Facebook is often at the center of this storm, with politicians of every stripe accusing the tech giant of putting its oversized thumb on the scale in favor of their opponents’ ideologies. The code and human decision-making behind Facebook’s newsfeeds, however, remain a closely guarded secret.
NPR’s Bobby Allen took a deep dive into the social media platform’s policies and practices surrounding political content, enlisting the help of fellow journalists, former Facebook employees and independent data scientists.
Among them was Duncan Watts, Stevens University professor with appointments in Penn Engineering’s Department of Computer and Information Science, as well as the Annenberg School for Communication and the Wharton School.

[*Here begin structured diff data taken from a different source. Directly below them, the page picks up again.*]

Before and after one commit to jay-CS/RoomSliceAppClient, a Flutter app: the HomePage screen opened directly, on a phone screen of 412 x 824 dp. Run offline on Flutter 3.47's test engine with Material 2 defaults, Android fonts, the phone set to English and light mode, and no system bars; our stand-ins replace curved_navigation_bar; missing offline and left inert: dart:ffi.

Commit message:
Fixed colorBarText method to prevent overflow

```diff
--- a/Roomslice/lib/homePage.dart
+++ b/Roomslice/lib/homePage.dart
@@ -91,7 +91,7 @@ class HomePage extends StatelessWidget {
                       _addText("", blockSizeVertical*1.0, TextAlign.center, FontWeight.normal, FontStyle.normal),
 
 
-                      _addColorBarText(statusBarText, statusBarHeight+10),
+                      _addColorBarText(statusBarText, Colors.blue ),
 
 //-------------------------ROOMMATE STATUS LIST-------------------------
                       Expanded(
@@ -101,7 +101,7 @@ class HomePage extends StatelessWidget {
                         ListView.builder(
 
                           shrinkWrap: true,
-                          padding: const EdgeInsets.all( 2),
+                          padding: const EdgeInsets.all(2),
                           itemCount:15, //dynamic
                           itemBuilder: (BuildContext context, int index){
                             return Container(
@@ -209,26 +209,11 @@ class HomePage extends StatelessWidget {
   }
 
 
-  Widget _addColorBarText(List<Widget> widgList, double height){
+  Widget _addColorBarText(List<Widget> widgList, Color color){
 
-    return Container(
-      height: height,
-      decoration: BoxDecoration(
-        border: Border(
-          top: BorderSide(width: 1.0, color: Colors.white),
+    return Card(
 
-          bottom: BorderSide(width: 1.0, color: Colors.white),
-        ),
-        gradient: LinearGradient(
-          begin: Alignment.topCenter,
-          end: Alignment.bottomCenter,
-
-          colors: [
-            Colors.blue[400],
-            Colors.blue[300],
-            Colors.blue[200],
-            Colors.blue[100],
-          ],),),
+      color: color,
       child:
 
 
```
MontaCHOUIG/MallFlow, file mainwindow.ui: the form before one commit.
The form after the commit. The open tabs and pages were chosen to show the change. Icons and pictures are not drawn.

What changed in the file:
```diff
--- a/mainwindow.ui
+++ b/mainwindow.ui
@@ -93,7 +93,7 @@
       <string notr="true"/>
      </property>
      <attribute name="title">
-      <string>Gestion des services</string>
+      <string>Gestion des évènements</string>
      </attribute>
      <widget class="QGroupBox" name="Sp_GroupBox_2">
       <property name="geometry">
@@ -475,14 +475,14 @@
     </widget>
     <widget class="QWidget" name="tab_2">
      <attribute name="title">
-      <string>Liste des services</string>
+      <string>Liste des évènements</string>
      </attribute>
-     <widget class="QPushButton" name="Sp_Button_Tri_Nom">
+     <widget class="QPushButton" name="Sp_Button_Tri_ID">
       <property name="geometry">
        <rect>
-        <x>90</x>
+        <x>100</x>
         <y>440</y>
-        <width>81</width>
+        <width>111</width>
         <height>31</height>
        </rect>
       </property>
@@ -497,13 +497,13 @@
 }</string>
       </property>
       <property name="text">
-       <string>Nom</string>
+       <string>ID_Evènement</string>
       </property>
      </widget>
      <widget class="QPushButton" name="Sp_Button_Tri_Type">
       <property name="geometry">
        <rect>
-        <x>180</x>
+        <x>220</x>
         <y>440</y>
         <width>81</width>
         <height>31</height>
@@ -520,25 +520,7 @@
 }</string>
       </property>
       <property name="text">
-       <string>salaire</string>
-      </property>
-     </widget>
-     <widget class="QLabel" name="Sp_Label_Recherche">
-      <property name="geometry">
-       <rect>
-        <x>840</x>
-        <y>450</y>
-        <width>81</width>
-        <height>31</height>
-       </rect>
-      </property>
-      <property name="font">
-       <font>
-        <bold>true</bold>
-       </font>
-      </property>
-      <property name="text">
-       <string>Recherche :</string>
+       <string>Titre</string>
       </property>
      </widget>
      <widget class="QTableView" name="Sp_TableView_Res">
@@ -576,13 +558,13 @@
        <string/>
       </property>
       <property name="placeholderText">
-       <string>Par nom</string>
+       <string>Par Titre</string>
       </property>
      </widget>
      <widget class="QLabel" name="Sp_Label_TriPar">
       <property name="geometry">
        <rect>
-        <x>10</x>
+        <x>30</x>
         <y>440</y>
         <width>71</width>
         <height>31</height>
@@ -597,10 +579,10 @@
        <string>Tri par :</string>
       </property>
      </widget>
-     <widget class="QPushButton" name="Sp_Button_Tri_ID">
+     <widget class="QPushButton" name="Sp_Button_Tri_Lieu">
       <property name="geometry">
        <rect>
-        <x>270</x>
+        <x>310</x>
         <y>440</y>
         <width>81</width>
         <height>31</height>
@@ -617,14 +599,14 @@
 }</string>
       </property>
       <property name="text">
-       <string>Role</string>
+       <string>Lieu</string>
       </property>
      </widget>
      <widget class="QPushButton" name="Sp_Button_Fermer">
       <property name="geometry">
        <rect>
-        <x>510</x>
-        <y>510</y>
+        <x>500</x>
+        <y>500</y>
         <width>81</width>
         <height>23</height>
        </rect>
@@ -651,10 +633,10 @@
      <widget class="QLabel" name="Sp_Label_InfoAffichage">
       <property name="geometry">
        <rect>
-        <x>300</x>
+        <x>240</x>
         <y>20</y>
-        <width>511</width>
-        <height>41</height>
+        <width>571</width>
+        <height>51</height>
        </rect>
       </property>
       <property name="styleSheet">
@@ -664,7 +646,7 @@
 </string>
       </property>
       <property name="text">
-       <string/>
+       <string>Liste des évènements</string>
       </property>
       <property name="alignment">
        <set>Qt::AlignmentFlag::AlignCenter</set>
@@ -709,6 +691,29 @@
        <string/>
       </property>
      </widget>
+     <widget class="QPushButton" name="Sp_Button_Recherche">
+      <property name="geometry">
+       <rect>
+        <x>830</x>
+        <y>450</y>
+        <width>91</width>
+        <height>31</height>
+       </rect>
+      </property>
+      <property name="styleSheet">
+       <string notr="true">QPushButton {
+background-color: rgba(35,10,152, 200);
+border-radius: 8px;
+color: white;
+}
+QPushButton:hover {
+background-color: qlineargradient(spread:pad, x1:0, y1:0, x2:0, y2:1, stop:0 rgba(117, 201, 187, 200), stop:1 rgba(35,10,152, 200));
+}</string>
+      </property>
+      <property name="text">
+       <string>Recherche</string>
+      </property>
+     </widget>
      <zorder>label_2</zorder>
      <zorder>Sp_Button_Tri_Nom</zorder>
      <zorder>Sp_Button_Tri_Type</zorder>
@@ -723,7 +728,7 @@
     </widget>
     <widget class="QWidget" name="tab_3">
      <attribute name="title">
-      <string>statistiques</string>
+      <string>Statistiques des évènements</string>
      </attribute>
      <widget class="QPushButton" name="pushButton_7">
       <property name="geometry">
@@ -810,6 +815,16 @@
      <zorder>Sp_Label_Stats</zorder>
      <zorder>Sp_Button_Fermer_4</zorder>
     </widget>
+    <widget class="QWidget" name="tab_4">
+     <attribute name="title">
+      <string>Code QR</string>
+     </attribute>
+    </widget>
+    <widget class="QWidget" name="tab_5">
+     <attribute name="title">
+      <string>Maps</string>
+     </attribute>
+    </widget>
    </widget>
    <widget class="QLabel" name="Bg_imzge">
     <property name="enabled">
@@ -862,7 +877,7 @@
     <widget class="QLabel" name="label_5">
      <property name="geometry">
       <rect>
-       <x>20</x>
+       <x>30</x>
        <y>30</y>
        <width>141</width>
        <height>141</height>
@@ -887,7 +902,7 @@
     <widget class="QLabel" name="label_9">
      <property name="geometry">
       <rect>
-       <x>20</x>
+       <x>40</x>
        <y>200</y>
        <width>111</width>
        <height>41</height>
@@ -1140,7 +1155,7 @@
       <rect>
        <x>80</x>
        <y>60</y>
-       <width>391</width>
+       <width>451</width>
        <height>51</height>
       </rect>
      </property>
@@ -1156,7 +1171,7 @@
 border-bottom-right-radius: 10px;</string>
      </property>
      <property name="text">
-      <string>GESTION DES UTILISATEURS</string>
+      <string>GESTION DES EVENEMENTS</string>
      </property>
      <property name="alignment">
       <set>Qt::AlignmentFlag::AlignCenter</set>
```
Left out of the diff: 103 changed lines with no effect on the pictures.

Watts studies how the shape of social networks influence the propagation of information, and is one of the few outside researchers who have been granted direct access to some of Facebook’s internal data on political content.
Facebook has been more forthcoming with some academic researchers looking at how social media affects elections and democracy. In April 2019, it announced a partnership that would give 60 scholars access to more data, including the background and political affiliation of people who are engaging content.
One of those researchers is University of Pennsylvania data scientist Duncan Watts.
“Mostly it’s mainstream content,” he said of the most viewed and clicked on posts. “If anything, there is a bias in favor of conservative content.”
While Facebook posts from national television networks and major newspapers get the most clicks, partisan outlets like the Daily Wire and Brietbart routinely show up in top spots, too.
“That should be so marginal that it has no relevance at all,” Watts said of the right-wing content. “The fact that it is showing up at all is troubling.”
Read Bobby Allen’s article, “Facebook Keeps Data Secret, Letting Conservative Bias Claims Persist,” at NPR.